Records shown:
---------------

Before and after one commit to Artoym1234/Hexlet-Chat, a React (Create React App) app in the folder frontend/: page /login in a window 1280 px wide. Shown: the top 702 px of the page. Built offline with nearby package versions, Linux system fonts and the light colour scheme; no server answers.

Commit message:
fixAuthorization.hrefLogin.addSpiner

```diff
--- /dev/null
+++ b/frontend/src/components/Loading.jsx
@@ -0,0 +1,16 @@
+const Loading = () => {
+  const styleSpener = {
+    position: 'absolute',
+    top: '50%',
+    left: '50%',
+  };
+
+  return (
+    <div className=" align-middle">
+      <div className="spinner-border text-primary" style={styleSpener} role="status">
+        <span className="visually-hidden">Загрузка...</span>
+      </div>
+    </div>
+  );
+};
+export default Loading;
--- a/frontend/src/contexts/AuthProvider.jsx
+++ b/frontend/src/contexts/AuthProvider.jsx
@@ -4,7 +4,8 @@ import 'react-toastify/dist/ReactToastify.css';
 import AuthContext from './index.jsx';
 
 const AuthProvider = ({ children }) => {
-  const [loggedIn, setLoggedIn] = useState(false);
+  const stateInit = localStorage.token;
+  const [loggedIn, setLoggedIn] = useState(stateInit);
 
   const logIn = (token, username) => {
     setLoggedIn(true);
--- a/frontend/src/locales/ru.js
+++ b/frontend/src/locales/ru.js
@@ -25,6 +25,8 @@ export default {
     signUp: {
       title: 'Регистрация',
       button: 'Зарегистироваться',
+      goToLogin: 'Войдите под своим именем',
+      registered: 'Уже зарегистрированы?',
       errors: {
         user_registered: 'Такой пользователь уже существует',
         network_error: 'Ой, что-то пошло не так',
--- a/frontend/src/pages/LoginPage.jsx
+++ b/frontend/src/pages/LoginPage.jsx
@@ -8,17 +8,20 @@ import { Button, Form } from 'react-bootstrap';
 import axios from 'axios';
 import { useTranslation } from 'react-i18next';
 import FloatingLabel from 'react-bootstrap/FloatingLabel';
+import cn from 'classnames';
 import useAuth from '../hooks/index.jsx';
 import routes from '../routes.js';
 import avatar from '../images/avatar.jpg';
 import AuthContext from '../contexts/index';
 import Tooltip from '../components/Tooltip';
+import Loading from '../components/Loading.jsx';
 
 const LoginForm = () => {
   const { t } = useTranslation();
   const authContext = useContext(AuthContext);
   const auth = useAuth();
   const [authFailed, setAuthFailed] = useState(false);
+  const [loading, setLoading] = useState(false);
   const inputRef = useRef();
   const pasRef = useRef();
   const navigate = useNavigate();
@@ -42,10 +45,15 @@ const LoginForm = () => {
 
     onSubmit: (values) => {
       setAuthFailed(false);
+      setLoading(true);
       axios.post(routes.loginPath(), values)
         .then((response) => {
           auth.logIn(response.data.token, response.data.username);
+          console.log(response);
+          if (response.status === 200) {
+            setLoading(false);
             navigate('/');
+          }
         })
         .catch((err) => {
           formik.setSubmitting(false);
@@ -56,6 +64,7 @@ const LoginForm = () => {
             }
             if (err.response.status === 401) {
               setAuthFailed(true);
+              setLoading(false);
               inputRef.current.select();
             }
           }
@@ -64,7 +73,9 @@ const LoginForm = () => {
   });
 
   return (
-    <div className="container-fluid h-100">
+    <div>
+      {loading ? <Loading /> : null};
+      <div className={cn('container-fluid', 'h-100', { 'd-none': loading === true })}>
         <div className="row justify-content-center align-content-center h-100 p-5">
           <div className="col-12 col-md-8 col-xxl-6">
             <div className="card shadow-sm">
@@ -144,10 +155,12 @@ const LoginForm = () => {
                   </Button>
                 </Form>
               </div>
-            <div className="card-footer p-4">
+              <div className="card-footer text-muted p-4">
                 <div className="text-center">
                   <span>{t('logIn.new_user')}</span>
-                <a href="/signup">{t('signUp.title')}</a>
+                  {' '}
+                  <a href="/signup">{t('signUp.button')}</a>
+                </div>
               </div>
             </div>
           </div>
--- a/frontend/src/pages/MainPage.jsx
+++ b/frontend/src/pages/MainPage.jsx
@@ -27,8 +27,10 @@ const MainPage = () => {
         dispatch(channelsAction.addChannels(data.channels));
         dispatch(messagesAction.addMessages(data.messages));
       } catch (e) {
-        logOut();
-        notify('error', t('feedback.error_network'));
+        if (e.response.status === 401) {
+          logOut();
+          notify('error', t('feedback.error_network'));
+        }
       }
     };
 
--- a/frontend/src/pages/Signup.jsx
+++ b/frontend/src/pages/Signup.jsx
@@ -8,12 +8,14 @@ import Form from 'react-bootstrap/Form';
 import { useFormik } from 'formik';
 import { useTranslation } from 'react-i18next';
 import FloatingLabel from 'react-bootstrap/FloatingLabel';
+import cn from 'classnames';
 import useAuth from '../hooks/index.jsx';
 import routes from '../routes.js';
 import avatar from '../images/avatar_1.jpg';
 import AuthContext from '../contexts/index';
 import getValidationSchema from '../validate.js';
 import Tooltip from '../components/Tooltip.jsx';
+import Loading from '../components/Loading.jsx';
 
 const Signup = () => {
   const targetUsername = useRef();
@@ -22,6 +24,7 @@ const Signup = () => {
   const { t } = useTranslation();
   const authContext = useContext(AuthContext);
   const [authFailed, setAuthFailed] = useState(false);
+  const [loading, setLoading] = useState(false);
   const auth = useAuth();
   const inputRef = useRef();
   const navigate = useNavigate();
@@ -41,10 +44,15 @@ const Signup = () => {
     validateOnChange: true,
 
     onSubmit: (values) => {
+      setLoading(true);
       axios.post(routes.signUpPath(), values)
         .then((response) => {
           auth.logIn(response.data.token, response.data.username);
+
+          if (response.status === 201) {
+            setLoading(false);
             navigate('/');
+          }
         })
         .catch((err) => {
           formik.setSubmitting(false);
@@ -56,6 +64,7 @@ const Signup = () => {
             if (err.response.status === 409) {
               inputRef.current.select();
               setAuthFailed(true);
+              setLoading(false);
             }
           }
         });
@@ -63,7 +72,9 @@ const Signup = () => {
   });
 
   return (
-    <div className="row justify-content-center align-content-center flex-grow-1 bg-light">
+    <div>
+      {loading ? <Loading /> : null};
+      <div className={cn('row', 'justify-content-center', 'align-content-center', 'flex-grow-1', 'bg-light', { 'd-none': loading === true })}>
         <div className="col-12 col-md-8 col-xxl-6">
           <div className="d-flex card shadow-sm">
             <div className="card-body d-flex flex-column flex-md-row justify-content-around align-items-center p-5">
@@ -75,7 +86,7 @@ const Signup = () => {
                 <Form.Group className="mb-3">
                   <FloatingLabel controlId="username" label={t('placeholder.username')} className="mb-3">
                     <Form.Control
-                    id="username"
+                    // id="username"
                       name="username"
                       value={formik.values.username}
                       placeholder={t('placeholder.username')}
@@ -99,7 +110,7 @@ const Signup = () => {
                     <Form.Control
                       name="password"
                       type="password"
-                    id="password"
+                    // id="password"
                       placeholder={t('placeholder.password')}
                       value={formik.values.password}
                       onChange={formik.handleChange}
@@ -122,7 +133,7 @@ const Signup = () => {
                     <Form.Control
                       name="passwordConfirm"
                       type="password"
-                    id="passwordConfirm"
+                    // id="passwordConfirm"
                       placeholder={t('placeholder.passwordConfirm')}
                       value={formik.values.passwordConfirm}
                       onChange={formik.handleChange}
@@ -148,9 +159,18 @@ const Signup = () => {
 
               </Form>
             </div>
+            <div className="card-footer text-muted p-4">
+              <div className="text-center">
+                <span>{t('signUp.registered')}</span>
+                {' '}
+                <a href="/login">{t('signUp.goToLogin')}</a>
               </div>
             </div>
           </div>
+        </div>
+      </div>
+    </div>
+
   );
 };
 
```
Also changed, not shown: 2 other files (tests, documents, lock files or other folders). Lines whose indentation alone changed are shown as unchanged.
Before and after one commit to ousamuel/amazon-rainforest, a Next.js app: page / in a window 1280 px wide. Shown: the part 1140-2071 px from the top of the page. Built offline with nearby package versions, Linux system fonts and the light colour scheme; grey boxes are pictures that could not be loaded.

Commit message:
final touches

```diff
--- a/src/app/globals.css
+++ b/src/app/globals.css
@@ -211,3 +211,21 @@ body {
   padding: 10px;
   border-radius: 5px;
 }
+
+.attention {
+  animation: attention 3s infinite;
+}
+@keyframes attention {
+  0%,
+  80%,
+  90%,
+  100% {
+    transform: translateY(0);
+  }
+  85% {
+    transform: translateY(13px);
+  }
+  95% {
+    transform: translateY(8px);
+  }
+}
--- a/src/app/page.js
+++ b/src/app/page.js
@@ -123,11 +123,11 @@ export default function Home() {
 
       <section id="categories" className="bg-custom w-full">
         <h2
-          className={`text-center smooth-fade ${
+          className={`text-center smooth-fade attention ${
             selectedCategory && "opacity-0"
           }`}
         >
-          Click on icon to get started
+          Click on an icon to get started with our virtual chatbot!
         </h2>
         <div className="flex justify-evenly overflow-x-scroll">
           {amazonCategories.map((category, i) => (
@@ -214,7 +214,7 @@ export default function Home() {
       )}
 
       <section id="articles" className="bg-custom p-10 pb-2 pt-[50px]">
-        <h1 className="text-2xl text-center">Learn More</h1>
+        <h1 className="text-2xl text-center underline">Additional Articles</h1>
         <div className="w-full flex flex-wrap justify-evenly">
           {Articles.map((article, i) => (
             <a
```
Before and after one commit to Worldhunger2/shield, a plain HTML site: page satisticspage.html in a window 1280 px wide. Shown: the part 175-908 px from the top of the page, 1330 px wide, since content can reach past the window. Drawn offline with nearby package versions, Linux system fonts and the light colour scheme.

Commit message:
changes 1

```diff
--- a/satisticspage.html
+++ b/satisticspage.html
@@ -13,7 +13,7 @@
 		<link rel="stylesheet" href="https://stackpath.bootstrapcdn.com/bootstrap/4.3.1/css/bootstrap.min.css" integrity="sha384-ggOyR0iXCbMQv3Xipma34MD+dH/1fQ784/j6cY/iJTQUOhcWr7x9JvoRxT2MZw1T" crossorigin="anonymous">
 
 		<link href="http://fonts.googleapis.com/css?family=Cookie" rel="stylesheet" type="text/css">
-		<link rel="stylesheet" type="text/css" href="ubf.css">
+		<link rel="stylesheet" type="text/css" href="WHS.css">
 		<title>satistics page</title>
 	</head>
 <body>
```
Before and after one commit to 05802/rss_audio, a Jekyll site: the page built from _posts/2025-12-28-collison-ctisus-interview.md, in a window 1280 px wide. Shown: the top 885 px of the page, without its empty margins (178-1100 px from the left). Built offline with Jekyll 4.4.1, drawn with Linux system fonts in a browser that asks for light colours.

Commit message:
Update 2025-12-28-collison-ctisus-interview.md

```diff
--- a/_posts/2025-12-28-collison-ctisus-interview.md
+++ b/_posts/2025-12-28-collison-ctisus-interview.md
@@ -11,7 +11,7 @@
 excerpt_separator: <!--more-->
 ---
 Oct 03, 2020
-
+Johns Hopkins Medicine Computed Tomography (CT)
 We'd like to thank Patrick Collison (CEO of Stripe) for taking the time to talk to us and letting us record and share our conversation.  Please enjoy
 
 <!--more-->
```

---------------

Task directions: Your answer should be every line above that contains the word "flex".

Task answer:
-    <div className="row justify-content-center align-content-center flex-grow-1 bg-light">
+      <div className={cn('row', 'justify-content-center', 'align-content-center', 'flex-grow-1', 'bg-light', { 'd-none': loading === true })}>
           <div className="d-flex card shadow-sm">
             <div className="card-body d-flex flex-column flex-md-row justify-content-around align-items-center p-5">
         <div className="flex justify-evenly overflow-x-scroll">
         <div className="w-full flex flex-wrap justify-evenly">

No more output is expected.